It is clear in our society that violent crimes, such as murder, should carry some sort of stiffer punishment than that of other, lesser crimes. What is not clear is what that punishment should be. One punishment that is a constant source of debate is the death penalty. In this paper, I will examine whether the death penalty is or is not ethical. Both sides of the issue will be explained, through examination of various aspects of it, which include religious and financial considerations, whether the death penalty is a deterrent or not, and whether or not it can be regarded as justice. I submit that the death penalty is an ethical and equitable punishment for murderers, and should be used throughout our country.

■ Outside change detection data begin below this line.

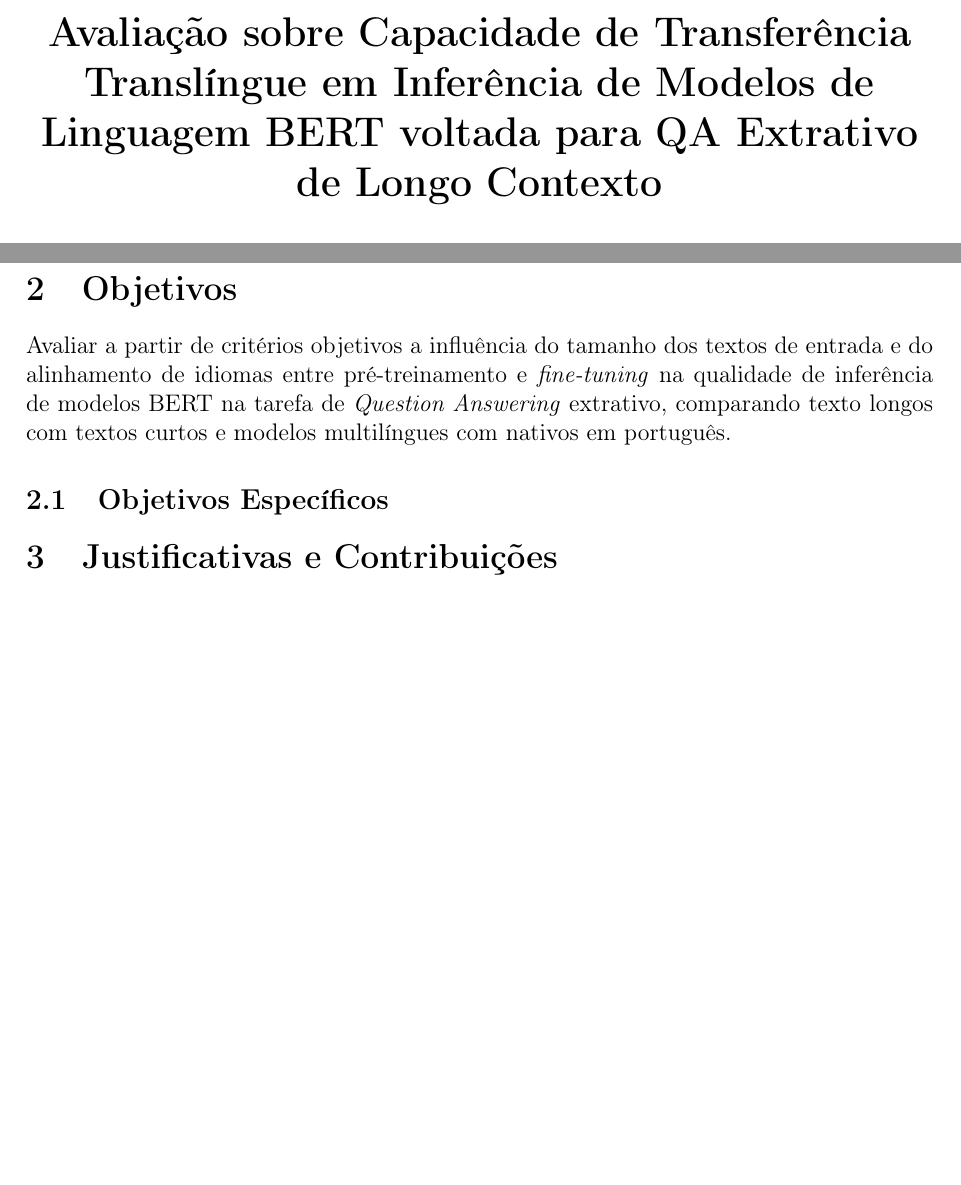
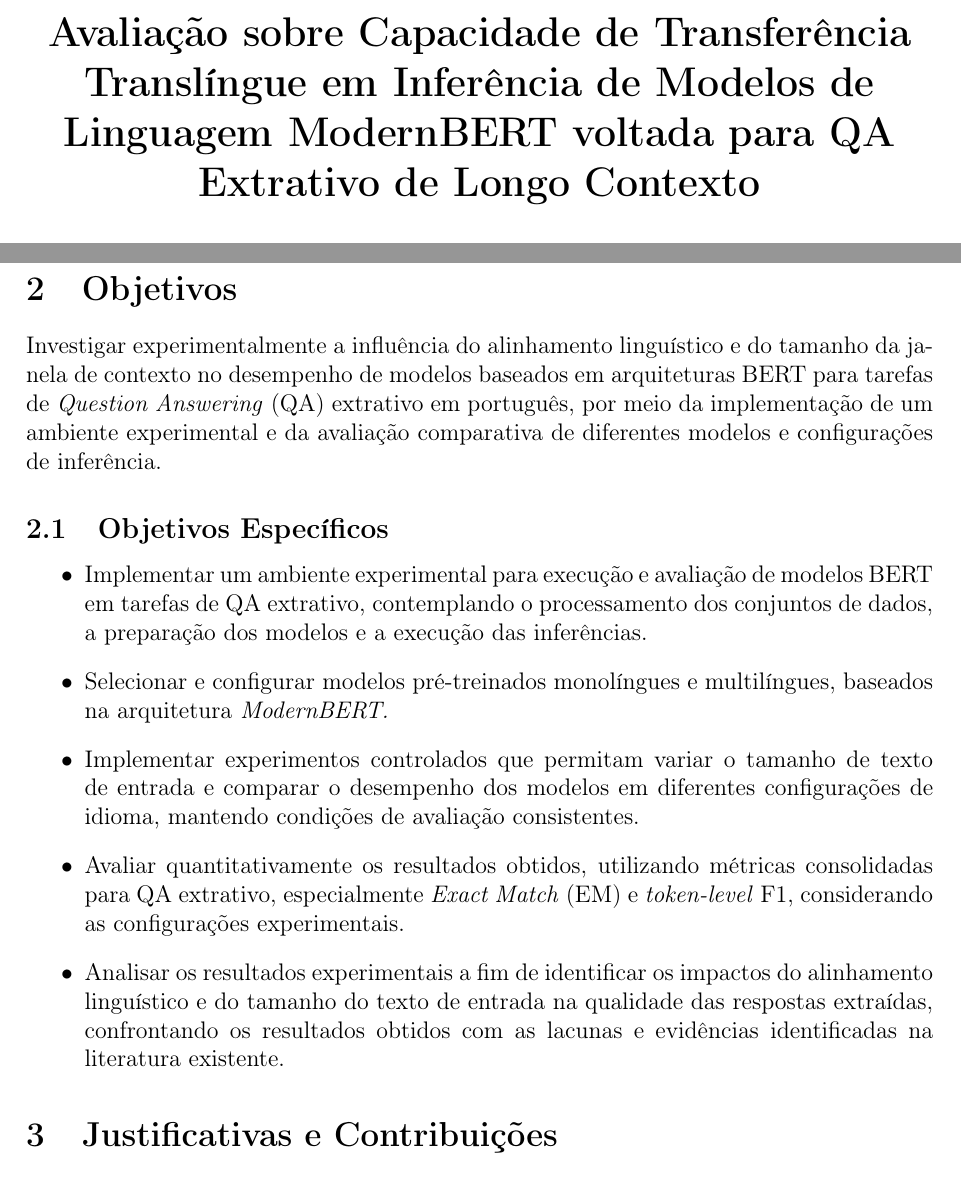
Before and after one commit to wilyJ80/tcc1, a LaTeX paper (anteprojeto/main.tex): two parts of pages 1 and 2 of 2, joined at a grey line, cut so that both start at the same text, the shorter picture padded with empty space. Compiled offline with pdfLaTeX.

Commit message:
objetivos

```diff
--- a/anteprojeto/main.tex
+++ b/anteprojeto/main.tex
@@ -30,7 +30,7 @@
   \end{abstract}%
 }
 
-\title{\textbf{Avaliação sobre Capacidade de Transferência Translíngue em Inferência de Modelos de Linguagem BERT voltada para QA Extrativo de Longo Contexto}}
+\title{\textbf{Avaliação sobre Capacidade de Transferência Translíngue em Inferência de Modelos de Linguagem ModernBERT voltada para QA Extrativo de Longo Contexto}}
 \author{
     Victor Hugo Santos Bitencourt \\
     Departamento de Ciências Exatas e da Terra, Campus I \\
@@ -53,9 +53,17 @@ Diante desse cenário, este trabalho visa investigar como esse efeito do idioma,
 
 \section{Objetivos}
 
-Avaliar a partir de critérios objetivos a influência do tamanho dos textos de entrada e do alinhamento de idiomas entre pré-treinamento e \textit{fine-tuning} na qualidade de inferência de modelos BERT na tarefa de \textit{Question Answering} extrativo, comparando texto longos com textos curtos e modelos multilíngues com nativos em português.
+Investigar experimentalmente a influência do alinhamento linguístico e do tamanho da janela de contexto no desempenho de modelos baseados em arquiteturas BERT para tarefas de \textit{Question Answering} (QA) extrativo em português, por meio da implementação de um ambiente experimental e da avaliação comparativa de diferentes modelos e configurações de inferência.
 
 \subsection{Objetivos Específicos}
+
+\begin{itemize}
+    \item Implementar um ambiente experimental para execução e avaliação de modelos BERT em tarefas de QA extrativo, contemplando o processamento dos conjuntos de dados, a preparação dos modelos e a execução das inferências.
+    \item Selecionar e configurar modelos pré-treinados monolíngues e multilíngues, baseados na arquitetura \textit{ModernBERT.}
+    \item Implementar experimentos controlados que permitam variar o tamanho de texto de entrada e comparar o desempenho dos modelos em diferentes configurações de idioma, mantendo condições de avaliação consistentes.
+    \item Avaliar quantitativamente os resultados obtidos, utilizando métricas consolidadas para QA extrativo, especialmente \textit{Exact Match} (EM) e \textit{token-level} F1, considerando as configurações experimentais.
+    \item Analisar os resultados experimentais a fim de identificar os impactos do alinhamento linguístico e do tamanho do texto de entrada na qualidade das respostas extraídas, confrontando os resultados obtidos com as lacunas e evidências identificadas na literatura existente.
+\end{itemize}
 
 \section{Justificativas e Contribuições}
 
```
Also changed, not shown: anteprojeto/main.pdf.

The seemingly greatest amount of debate comes from a religious standpoint. Depending on whose interpretation one hears, the Bible is for or against capital punishment. Verses from The Bible are used by both sides of the argument to support their own beliefs. The United States is made up of numerous different religious cultures. A sample of a few official policies from some denominations' web sites shows an almost fifty-fifty split for and against. For example, the Assemblies of God (USA) do not take a stance for or against the death penalty. The same is true for the Church of Christ of Latter-day Saints, who say that it should be left to "the prescribed processes of civil law."(November 28, 2011). The Catholic catechism posted on their web site shows support only if non-lethal methods will not serve to preserve human life. In other words, if there is absolutely no way to stop a person from killing another person, then execution is acceptable. The Southern Baptist Convention states in its Resolution on Capital Punishment (June, 2002), that there must be clear and overwhelming evidence in order for the death sentence to be imposed for murder, or treason which causes death.